Secrets and lies

In his State of the Union speech, President Bush said Saddam Hussein bought significant quantities of uranium from Niger.

Not so, says Ray McGovern, a CIA analyst who reported to senior policymakers during the Reagan years. He says administration officials, including Vice President Dick Cheney, knew the document used to support this claim was a forgery. “It was used anyway to deceive our Congressmen and Senators into voting for an unprovoked war,” McGovern charges. Opinion polls show that many people agree with McGovern.

According to a CNN/USA Today/Gallup poll the percentage of people who believe the “situation in Iraq is/was worth going to war over” has dropped from 76 percent in April to 56 percent today.

Another poll finds that 62 percent of respondents now say the evidence the Bush administration presented to justify the war was either “stretching the truth” or “presenting evidence they knew was false.” The University of Maryland Program on International Policy Attitudes poll says only 32 percent think the administration was “being fully truthful.” Similarly, 56 percent say the Bush administration was either stretching the truth or knowingly presenting false evidence when it claimed links between Iraq and al-Qaeda.

In short, there is a growing belief that the Bush administration lied to sell war on Iraq.

Two congressional committees have opened investigations into the matter.

The GOP leadership has been trying to squelch the inquiries, but some Republicans are worried. “This is a cloud hanging over their credibility, their word,” GOP Sen. Chuck Hagel said of the administration.

Now the White House claims it has evidence that Iran is developing nuclear weapons. The record shows that Bush & Co. will twist and fabricate “intelligence” to back preemptive war on any country that opposes its drive for global domination.

We support the demand for a full and open investigation of the administration’s WMD lies that have already cost the lives of thousands of innocent people.

* * * * * *

Spirit of ’76: keep the fight alive

As we celebrate the 4th of July this weekend, issues of the Bill of Rights and the erosion of democracy loom large.
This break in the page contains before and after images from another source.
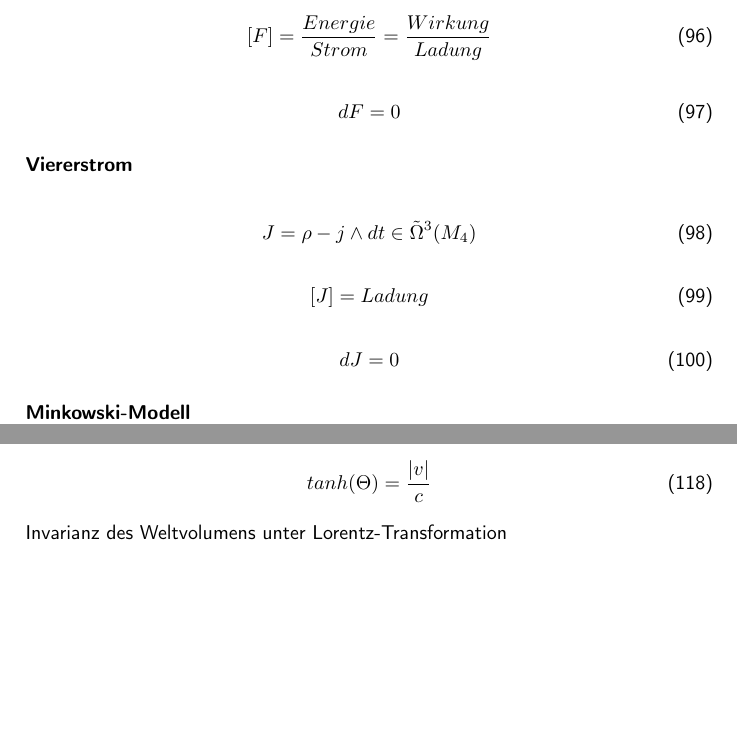
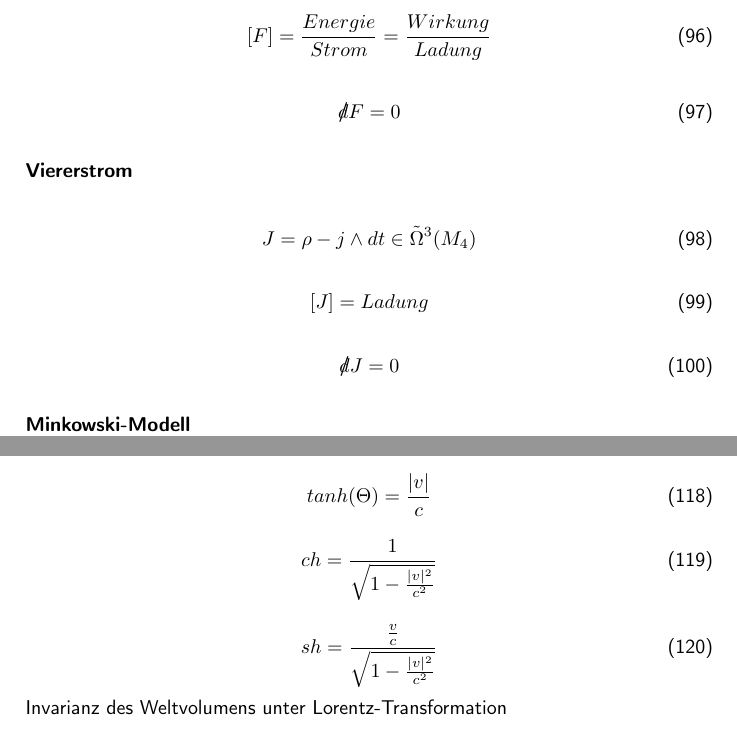
Before and after one commit to TimHellmuth/KTPIIFormelsammlung, a LaTeX document (KTPII21022016.tex): two parts of pages 9 and 10 of 32, joined at a grey line, cut so that both start at the same text, the shorter picture padded with empty space. Compiled offline with pdfLaTeX.

Commit message:
Raum-Zeit-Ableitung

```diff
--- a/KTPII21022016.tex
+++ b/KTPII21022016.tex
@@ -7,6 +7,7 @@
 \usepackage{amssymb}
 \usepackage{graphicx}
 \usepackage{hyperref}
+\usepackage[markup=nocolor,deletedmarkup=xout]{changes}
 \author{Tim Hellmuth}
 \renewcommand {\familydefault}{\sfdefault}
 \makeindex
@@ -378,7 +379,7 @@ F= B+ e \wedge dt \in \Omega ^2 (M_4)
 [F]=\frac{Energie}{Strom} = \frac{Wirkung}{Ladung}
 \end{align}
 \begin{align}
-dF=0
+\deleted{d}F=0
 \end{align}
 \paragraph{Viererstrom} $\, $ \\
 \begin{align}
@@ -388,7 +389,7 @@ J= \rho -j \wedge dt \in \tilde{\Omega}^3 (M_4)
 [J]= Ladung
 \end{align}
 \begin{align}
-dJ=0
+\deleted{d}J=0
 \end{align}
 \paragraph{Minkowski-Modell} $\,$\\
 Übergang von einer ruhenden Spule (IS-0) zu einer bewegten Spule (IS-1).
@@ -441,6 +442,12 @@ Lorentz-Transformation
 \end{align}
 \begin{align}
 tanh(\Theta)= \frac{\vert v \vert}{c}
+\end{align}
+\begin{align}
+ch=\frac{1}{\sqrt{1-\frac{\vert v \vert^2}{c^2}}}
+\end{align}
+\begin{align}
+sh=\frac{\frac{v}{c}}{\sqrt{1-\frac{\vert v \vert^2}{c^2}}}
 \end{align}
 Invarianz des Weltvolumens unter Lorentz-Transformation
 \begin{align}
```
Also changed, not shown: KTPII21022016.tex (2 more changed lines).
No one can deny with the Bush White House and Justice Department hard-won democratic rights and civil liberties have been under attack.

While celebrating the revolutionary roots of our nation’s birth, we can also celebrate that the ultra-right suffered two huge defeats in June in a venue they thought was firmly under their control: the U.S. Supreme Court. On June 23, the high court ruled 5 – 4 that affirmative action can be used to achieve a multiracial student body on the nation’s colleges and universities.

That same week, the court struck down a Texas sodomy law ruling 6 – 3 that gays and lesbians are entitled to the same privacy rights as heterosexuals, a sweeping ruling that reversed the court’s 1986 decision upholding sodomy laws.

Even with the limitations, these rulings are still regarded by fighters for equal rights as landmark decisions that will give more political space for an expanded battle for equality and civil rights.

Why is the ultra-right so apoplectic about these decisions? The answer is that in one fell swoop the court demolished the myth that the ultra-right represents the “moral majority.”

On the contrary, the real majority in this country is multiracial, multicultural and rejects racism and bigotry. George W. Bush knows that. He called on the court last January to use the Michigan lawsuits to overturn affirmative action as “unconstitutional.” But when the court upheld affirmative action he praised the court for upholding “diversity.” It shows that the ultra-right is forced to conceal their hateful views under a façade of inclusion.

Several moderates may retire, giving Bush the opening he wants to pack the court with fanatics in the mold of Scalia and Thomas. It gives great urgency to the struggle to defeat Bush and break the ultra-right majority grip on the Senate and House in the 2004 elections.